Of the lines below, copy those that hold the word "this".

*** Block opens ***

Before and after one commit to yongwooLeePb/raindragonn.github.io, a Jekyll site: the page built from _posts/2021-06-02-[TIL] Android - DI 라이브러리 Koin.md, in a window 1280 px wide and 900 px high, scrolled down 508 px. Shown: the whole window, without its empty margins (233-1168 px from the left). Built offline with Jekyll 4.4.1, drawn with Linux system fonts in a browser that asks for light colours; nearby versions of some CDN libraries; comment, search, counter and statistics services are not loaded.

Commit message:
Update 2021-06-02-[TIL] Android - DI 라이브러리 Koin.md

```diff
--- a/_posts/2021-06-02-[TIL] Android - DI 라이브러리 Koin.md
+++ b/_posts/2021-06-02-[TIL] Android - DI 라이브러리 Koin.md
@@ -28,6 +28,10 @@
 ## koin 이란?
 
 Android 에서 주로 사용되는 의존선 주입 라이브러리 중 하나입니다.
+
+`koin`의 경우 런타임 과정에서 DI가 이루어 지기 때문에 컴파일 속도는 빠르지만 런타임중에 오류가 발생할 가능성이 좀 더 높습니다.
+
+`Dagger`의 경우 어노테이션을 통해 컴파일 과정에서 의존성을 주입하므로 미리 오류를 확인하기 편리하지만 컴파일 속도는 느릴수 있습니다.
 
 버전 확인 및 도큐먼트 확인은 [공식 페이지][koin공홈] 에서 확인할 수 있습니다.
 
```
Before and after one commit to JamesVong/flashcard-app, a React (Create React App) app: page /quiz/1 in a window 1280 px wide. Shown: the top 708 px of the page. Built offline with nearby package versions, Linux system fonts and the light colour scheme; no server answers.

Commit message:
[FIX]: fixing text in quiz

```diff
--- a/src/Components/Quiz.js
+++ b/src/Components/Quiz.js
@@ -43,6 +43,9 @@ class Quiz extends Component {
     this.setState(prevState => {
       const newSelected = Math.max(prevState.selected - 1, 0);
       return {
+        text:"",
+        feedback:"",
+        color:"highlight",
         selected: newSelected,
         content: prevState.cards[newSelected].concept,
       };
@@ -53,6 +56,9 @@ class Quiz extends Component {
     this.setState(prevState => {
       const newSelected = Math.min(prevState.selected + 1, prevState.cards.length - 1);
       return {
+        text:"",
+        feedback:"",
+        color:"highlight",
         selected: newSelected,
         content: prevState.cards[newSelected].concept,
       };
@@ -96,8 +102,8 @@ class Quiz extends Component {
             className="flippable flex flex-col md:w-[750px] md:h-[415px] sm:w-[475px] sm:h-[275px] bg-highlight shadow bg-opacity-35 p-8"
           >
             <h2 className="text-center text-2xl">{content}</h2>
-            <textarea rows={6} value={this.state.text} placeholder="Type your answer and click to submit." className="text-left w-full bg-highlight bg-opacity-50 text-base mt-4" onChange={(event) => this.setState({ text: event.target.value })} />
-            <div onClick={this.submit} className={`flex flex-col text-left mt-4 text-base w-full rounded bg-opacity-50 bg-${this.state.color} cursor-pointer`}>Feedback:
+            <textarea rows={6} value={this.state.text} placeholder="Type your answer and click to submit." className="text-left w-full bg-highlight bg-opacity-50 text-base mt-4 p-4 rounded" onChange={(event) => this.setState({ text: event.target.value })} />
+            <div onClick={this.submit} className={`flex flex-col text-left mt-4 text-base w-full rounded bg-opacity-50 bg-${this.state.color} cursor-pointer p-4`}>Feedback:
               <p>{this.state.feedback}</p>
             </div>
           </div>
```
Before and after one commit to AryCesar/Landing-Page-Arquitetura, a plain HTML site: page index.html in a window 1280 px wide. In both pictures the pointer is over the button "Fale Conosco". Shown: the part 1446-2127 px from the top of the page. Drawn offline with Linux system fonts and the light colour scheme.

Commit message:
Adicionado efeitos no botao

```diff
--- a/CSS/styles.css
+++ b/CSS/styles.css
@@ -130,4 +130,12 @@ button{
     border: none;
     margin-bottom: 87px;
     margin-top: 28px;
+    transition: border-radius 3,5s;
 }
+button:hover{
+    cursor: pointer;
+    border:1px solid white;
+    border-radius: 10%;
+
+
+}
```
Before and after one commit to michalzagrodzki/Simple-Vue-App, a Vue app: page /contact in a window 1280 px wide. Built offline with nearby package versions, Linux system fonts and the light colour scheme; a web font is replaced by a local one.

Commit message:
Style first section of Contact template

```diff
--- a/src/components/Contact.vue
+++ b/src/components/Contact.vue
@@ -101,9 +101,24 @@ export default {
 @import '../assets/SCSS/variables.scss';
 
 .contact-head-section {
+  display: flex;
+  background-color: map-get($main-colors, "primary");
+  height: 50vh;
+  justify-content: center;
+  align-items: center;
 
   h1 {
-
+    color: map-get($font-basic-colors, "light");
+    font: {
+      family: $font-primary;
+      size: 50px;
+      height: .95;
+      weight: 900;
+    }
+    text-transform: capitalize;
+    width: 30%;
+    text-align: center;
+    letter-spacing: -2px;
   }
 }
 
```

*** Block closes ***

SOLUTION TO THE EXERCISE:
     this.setState(prevState => {
     this.setState(prevState => {
-            <textarea rows={6} value={this.state.text} placeholder="Type your answer and click to submit." className="text-left w-full bg-highlight bg-opacity-50 text-base mt-4" onChange={(event) => this.setState({ text: event.target.value })} />
-            <div onClick={this.submit} className={`flex flex-col text-left mt-4 text-base w-full rounded bg-opacity-50 bg-${this.state.color} cursor-pointer`}>Feedback:
+            <textarea rows={6} value={this.state.text} placeholder="Type your answer and click to submit." className="text-left w-full bg-highlight bg-opacity-50 text-base mt-4 p-4 rounded" onChange={(event) => this.setState({ text: event.target.value })} />
+            <div onClick={this.submit} className={`flex flex-col text-left mt-4 text-base w-full rounded bg-opacity-50 bg-${this.state.color} cursor-pointer p-4`}>Feedback:
               <p>{this.state.feedback}</p>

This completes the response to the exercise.